Smollett was previously accused of staging his own attack in late January, when he told police he had been verbally and physically assaulted by two masked white men in Chicago. The 36-year-old actor claimed the perpetrators beat him, tied a noose around his neck, and poured a liquid substance on him, before shouting, "This is MAGA country." After reviewing surveillance video, phone and bank records, as well as speaking to multiple witnesses and persons of interest, investigators concluded Smollett had staged the attack. He was subsequently arrested on 16 counts of disorderly conduct for filing a false police report. He was facing up to 48 years behind bars.
So, if Chicago prosecutors still believe Smollett orchestrated his own attack, why was the case dismissed?
"Based on all facts and circumstances of the case, and also keeping in mind resources and keeping in mind that the office's number one priority is to combat violent crime and the drivers of violence, I decided to offer this disposition in the case," Magats told CBS Chicago. When asked who ultimately decided to drop the charges, the prosecutor replied, "I did."
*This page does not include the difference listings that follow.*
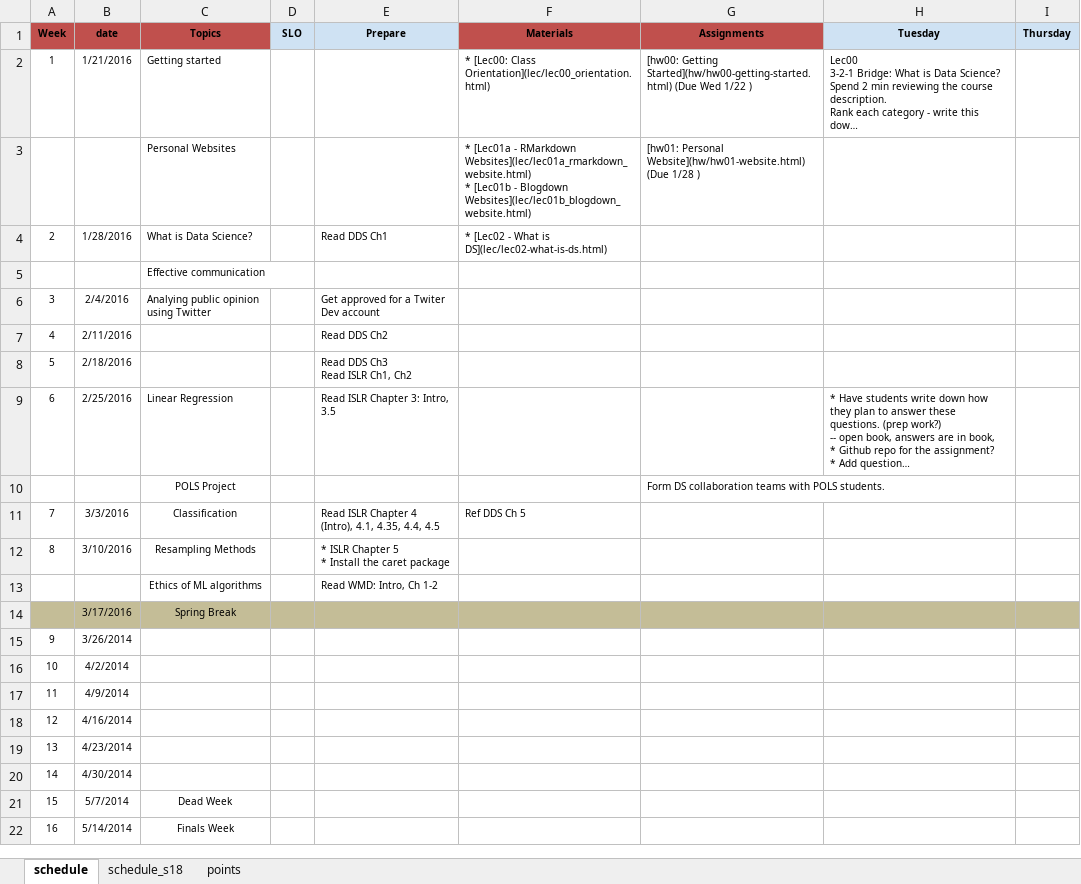
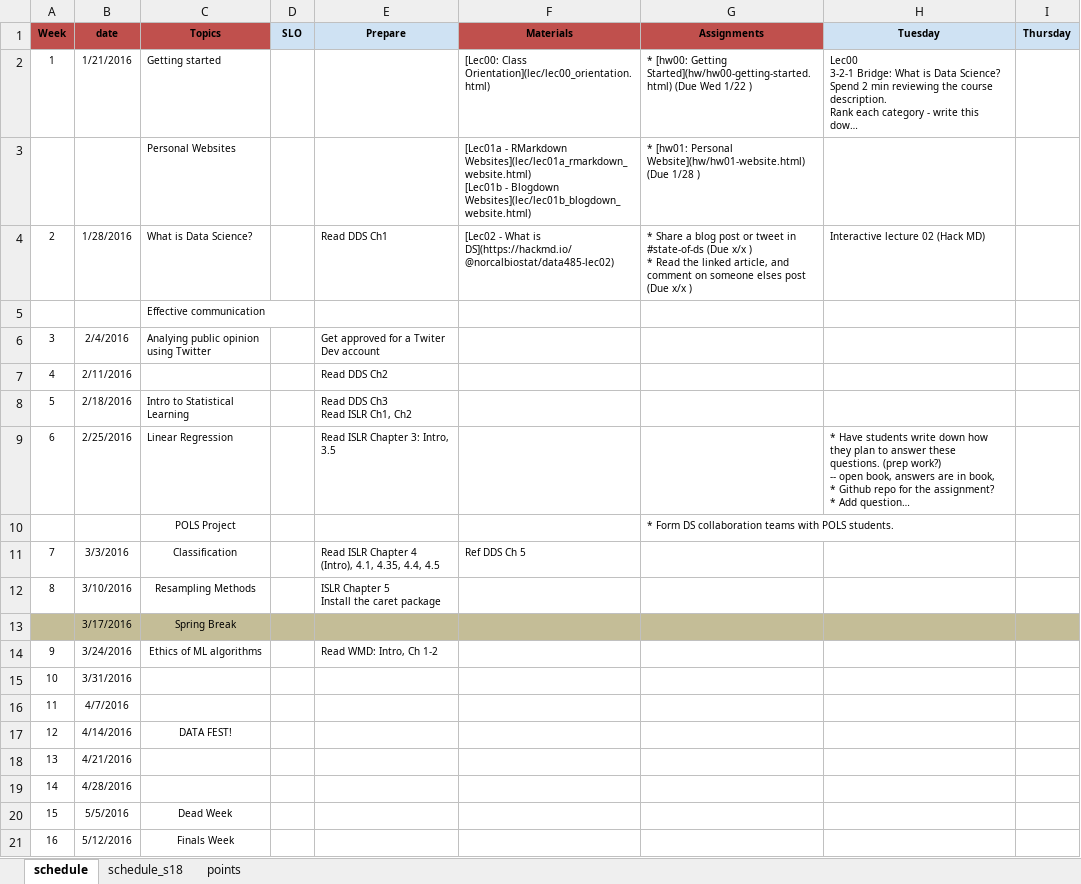
Before and after one commit to norcalbiostat/ADS, an Excel workbook: schedule_485.xlsx, sheet schedule, drawn as a sheet; long unchanged cells end in …; values as stored, in another font and other column widths than the file's, no borders; removed rows and columns are numbered as before the commit, all else as after; ↵ is a line break in a cell; the diff names each change by its address in the sheet, - before the commit and + after, or states it on an @@ line.

```diff
--- a/schedule_485.xlsx (sheet schedule)
+++ b/schedule_485.xlsx (sheet schedule)
-F2 (Materials): * [Lec00: Class…
+F2 (Materials): [Lec00: Class…
-G2 (Assignments): [hw00: Getting…
+G2 (Assignments): * [hw00: Getting…
-F3 (Materials): * [Lec01a - RMarkdown Websites](lec/lec01a_rmarkdown_website.html) ↵ * [Lec01b -…
+F3 (Materials): [Lec01a - RMarkdown Websites](lec/lec01a_rmarkdown_website.html) ↵ [Lec01b -…
-G3 (Assignments): [hw01: Personal…
+G3 (Assignments): * [hw01: Personal…
-F4 (Materials): * [Lec02 - What is DS](lec/lec02-what-is-ds.html)
+F4 (Materials): [Lec02 - What is DS](https://hackmd.io/@norcalbiostat/data485-lec02)
-G4 (Assignments): (empty)
+G4 (Assignments): * Share a blog post or tweet in #state-of-ds (Due x/x ) ↵ * Read the linked article, and comment on someone elses post (Due x/x )
-H4 (Tuesday): (empty)
+H4 (Tuesday): Interactive lecture 02 (Hack MD)
-C8 (Topics): (empty)
+C8 (Topics): Intro to Statistical Learning
-G10 (Assignments): Form DS…
+G10 (Assignments): * Form DS…
-E12 (Prepare): * ISLR Chapter 5 ↵ * Install the caret package
+E12 (Prepare): ISLR Chapter 5 ↵ Install the caret package
-row 13:  |  | Ethics of ML algorithms |  | Read WMD: Intro, Ch 1-2
-row 15: 9 | 3/26/2014
-row 16: 10 | 4/2/2014
+row 14: 9 | 3/24/2016 | Ethics of ML algorithms |  | Read WMD: Intro, Ch 1-2
@@ column A (Week) renumbered between rows 15 and 16 @@
-B15 (date): 4/9/2014
+B15 (date): 3/31/2016
-B16 (date): 4/16/2014
+B16 (date): 4/7/2016
+row 17: 12 | 4/14/2016 | DATA FEST!
-B18 (date): 4/23/2014
+B18 (date): 4/21/2016
-B19 (date): 4/30/2014
+B19 (date): 4/28/2016
-B20 (date): 5/7/2014
+B20 (date): 5/5/2016
-B21 (date): 5/14/2014
+B21 (date): 5/12/2016
```
Also changed, not shown: 13 other files.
Authorities said Smollett's "volunteer service in the community" and his "agreement to forfeit his [$10,000] bond to" the city played major roles in the decision. Chicago Mayor Rahm Emanuel criticized the move as a "whitewash of justice."
"This is without a doubt a whitewash of justice and sends a clear message that if you are in a position of influence and power, you'll get treated one way and other people will be treated another way," Emanuel said during a Tuesday press conference. "There is no accountability in the system. It is wrong, full stop."
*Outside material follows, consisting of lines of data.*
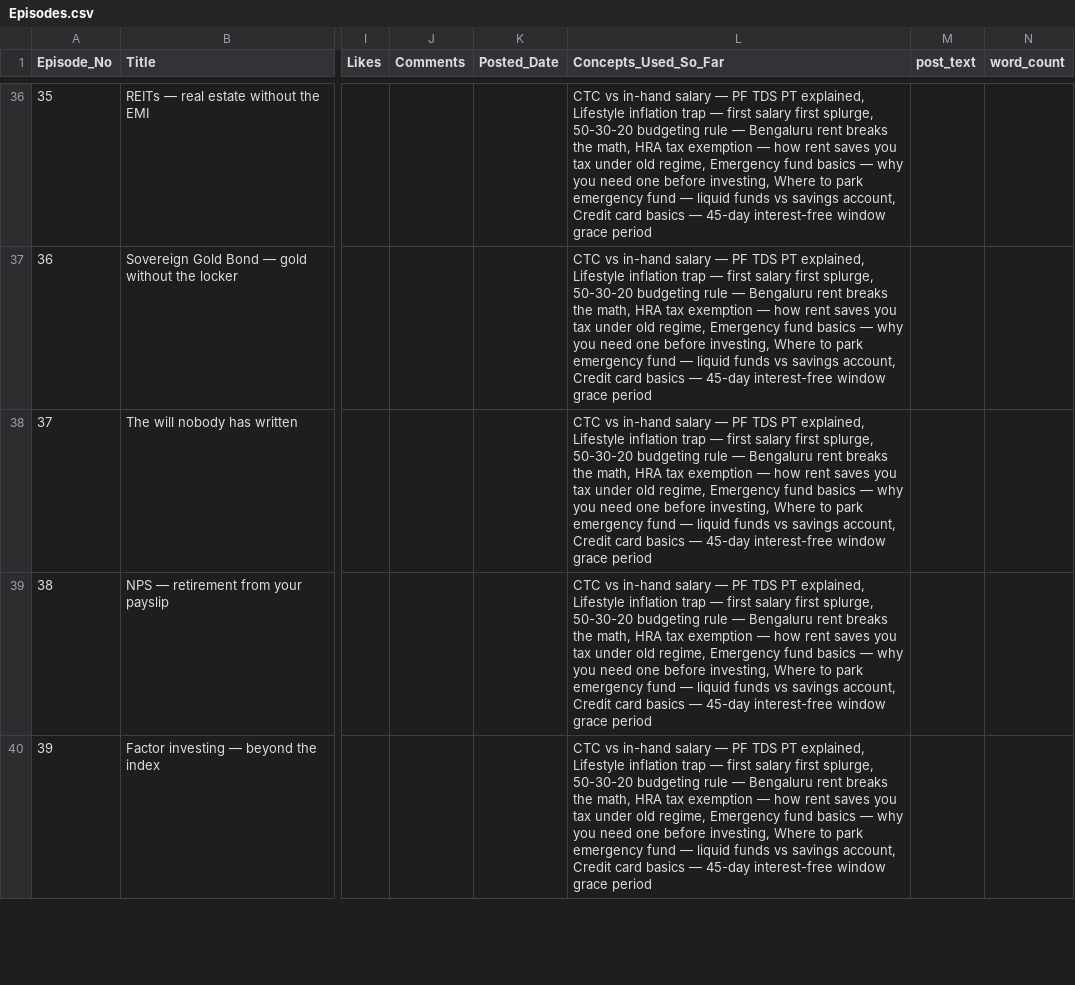
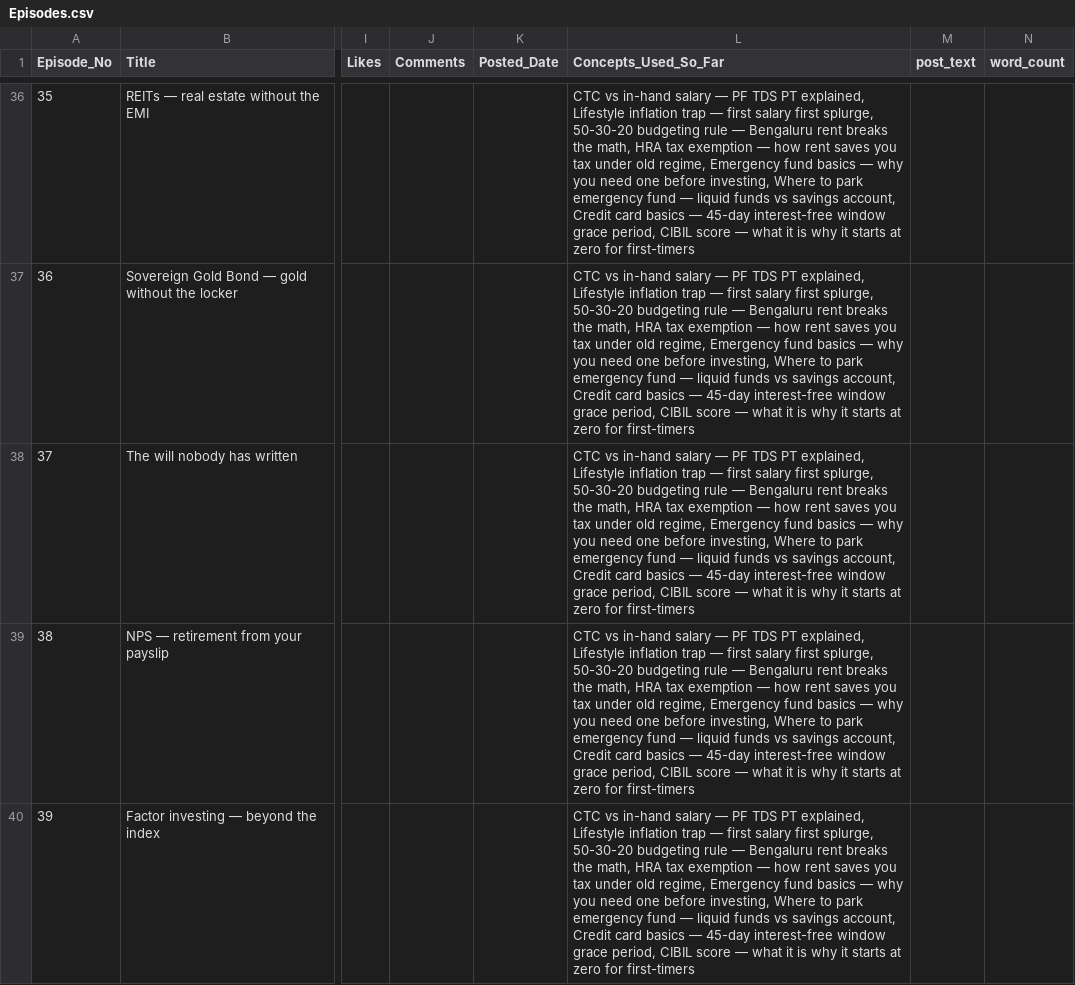
Before and after one commit to munshialok3/arjun-money-diaries, a CSV file: backups/sheets/Episodes.csv, drawn as a sheet; only a part is shown, gaps mark what is left out; the diff covers the shown part only; the diff names each change by its address in the sheet, - before the commit and + after, or states it on an @@ line.

Commit message:
backup: 2026-05-18T19:40Z

```diff
--- a/backups/sheets/Episodes.csv
+++ b/backups/sheets/Episodes.csv
-L36:L40 (Concepts_Used_So_Far): …window grace period
+L36:L40 (Concepts_Used_So_Far): …window grace period, CIBIL score — what it is why it starts at zero for first-timers
```
Also changed, not shown: 34 edited cells elsewhere in this file, backups/sheets/Story_State.csv.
Magats dismissed the mayor's "whitewashing" claims.
"Not true, it's just not. It's not a whitewash, he did community service, he has forfeited his bond, it’s just not a whitewash," the prosecutor said.
Smollett's attorney Patricia Brown Holmes told the media "there was no deal" to get the actor's charge's dropped. The actor released a statement Tuesday, after it was confirmed he was cleared of all 16 counts.
"I want to thank my family, my friends, the incredible people of Chicago and all over the country and world who have prayed for me, supported me and shown me love," his statement read in part. "[...] Now I'd like nothing more than to get back to work and move on with my life. But make no mistakes, I will always continue to fight for the justice, equality and betterment of marginalized people everywhere."
It's important to note Smollett isn't completely out of the woods. Federal agents continue to investigate a threatening letter the actor received at Fox studios. It is believed the actor sent the letter to himself prior to the Jan. 29 incident.